Wednesday, September 14, 2011

You're Never Too Successful to Learn Something New

Financial Peace University is starting tonight at our church. I am beyond excited, especially because my husband and I have the great honor of helping facilitate the class.

I am always a little bit shocked (and dare I say slightly offended) when people are dismissive of the class. I shouldn't be, I know. I'm working on that part. But it always seems the conversation goes like this:

"I'm so excited to start FPU!"

"Oh? I know someone who did that. As for us, we already have it together. We only have one credit card. And I have to have a safe car, but our payment is affordable. We got a great interest rate because we have great credit. But good for you that you're doing it."

Now I know, I know; this person doesn't mean to be as condescending as they are coming across. Really, the sad part is this whole conversation is a product of double ignorance on their part: ignorance of my financial position and ignorance of the freedom that comes with having no payments and cash in the bank.

It seems to me that often people try to defend *not* taking the class when I mention that we're doing it.

The whole thing reminds me of freshman English 102 and our first introduction to Greek tragedy and hubris: that age-old self-pride which tells the hero that he can do it all himself and ultimately-- without fail-- leads to his demise. It is not so much inability, but a refusal to learn. After all, it takes humility to learn; you must admit what you think is correct may not be so.

If you don't take Dave Ramsey's advice, you may still succeed with money. But if your attitude is that of "I have nothing to learn from anybody" you will almost certainly fail at life.
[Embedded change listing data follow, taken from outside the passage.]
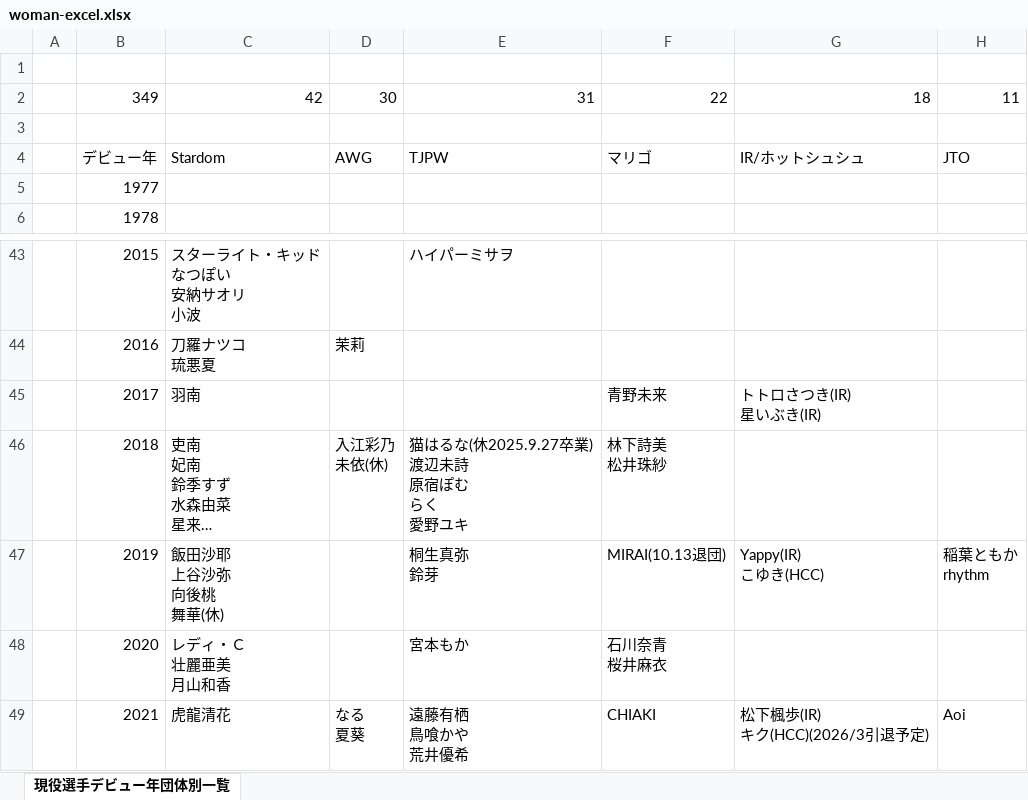
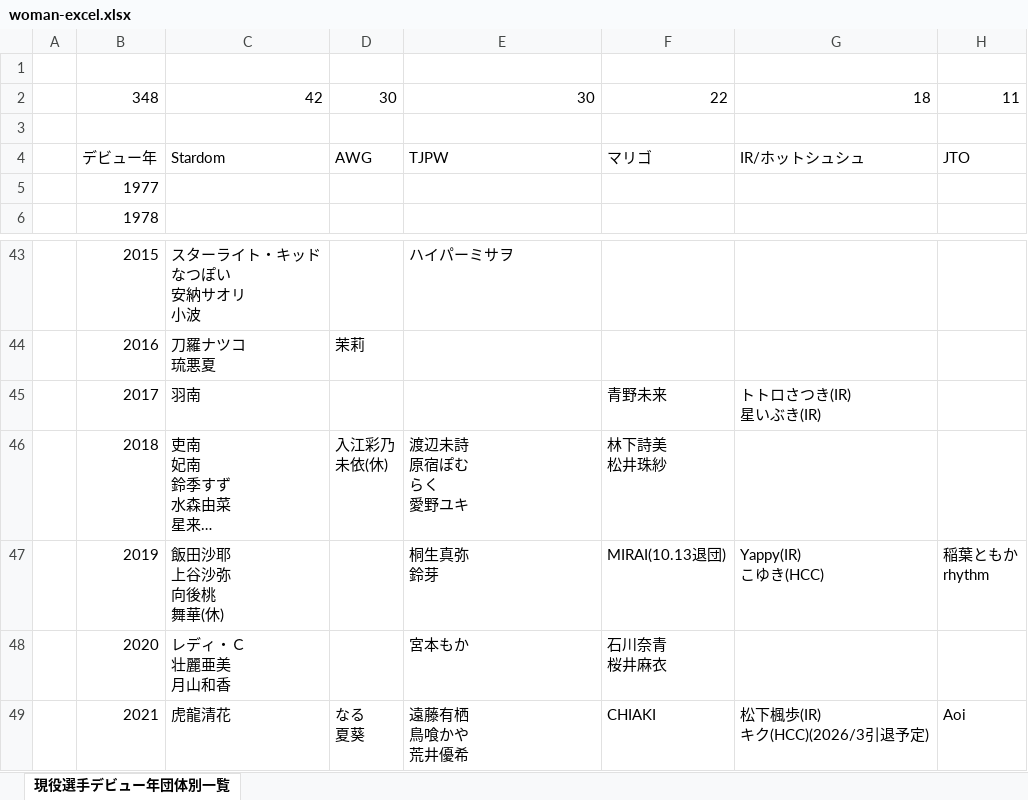
Before and after one commit to nakawankuma/joshi_wrestling_data, an Excel workbook: woman-excel.xlsx, sheet 現役選手デビュー年団体別一覧, drawn as a sheet; only a part is shown, gaps mark what is left out; long unchanged cells end in …; values as stored, in another font and other column widths than the file's, no borders; table styles not drawn; ↵ is a line break in a cell; the diff names each change by its address in the sheet, - before the commit and + after, or states it on an @@ line.

```diff
--- a/woman-excel.xlsx (sheet 現役選手デビュー年団体別一覧)
+++ b/woman-excel.xlsx (sheet 現役選手デビュー年団体別一覧)
-B2: 349
+B2: 348
-E2: 31
+E2: 30
-E46: 猫はるな(休2025.9.27卒業) ↵ 渡辺未詩 ↵ 原宿ぽむ ↵ らく ↵ 愛野ユキ
+E46: 渡辺未詩 ↵ 原宿ぽむ ↵ らく ↵ 愛野ユキ
```
Also changed, not shown: 1 other file.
I encourage everyone to take this class. I believe everyone, no matter how successful, can learn something from it. But if you don't want to take the class, please don't act like you've got it all figured out and the rest of us poor plebeians should go ahead.


  1. Interesting. So, what does FPU offer for somebody who's already completely debt free---not even a mortgage? (This is Brad, btw)

  2. Lots, acutally. It can help you improve communication with your spouse about money (my husband and I are very similar in this regard, but it still helped bring clarity), improve understanding of your own relationship with money, gain insight on how to invest, how to negotiate purchases, what to do (and not to do) when saving for Jr's college... and that's a drop in the bucket. You hear from a multi-millionaire twice-over who did it wrong the first time, lost it all, and did it again with lessons learned.

    He shares no-nonsense wisdom (secular and Biblical) that's refreshing and entertaining. Even thought we're pretty far through the babysteps (had to backtrack to BS3 because of an unexpected $5k repair), I am really enjoying going through the beginning again. The videos are fun and funny, and I get to share hope and encouragement those who are just beginning by sharing some of our stories.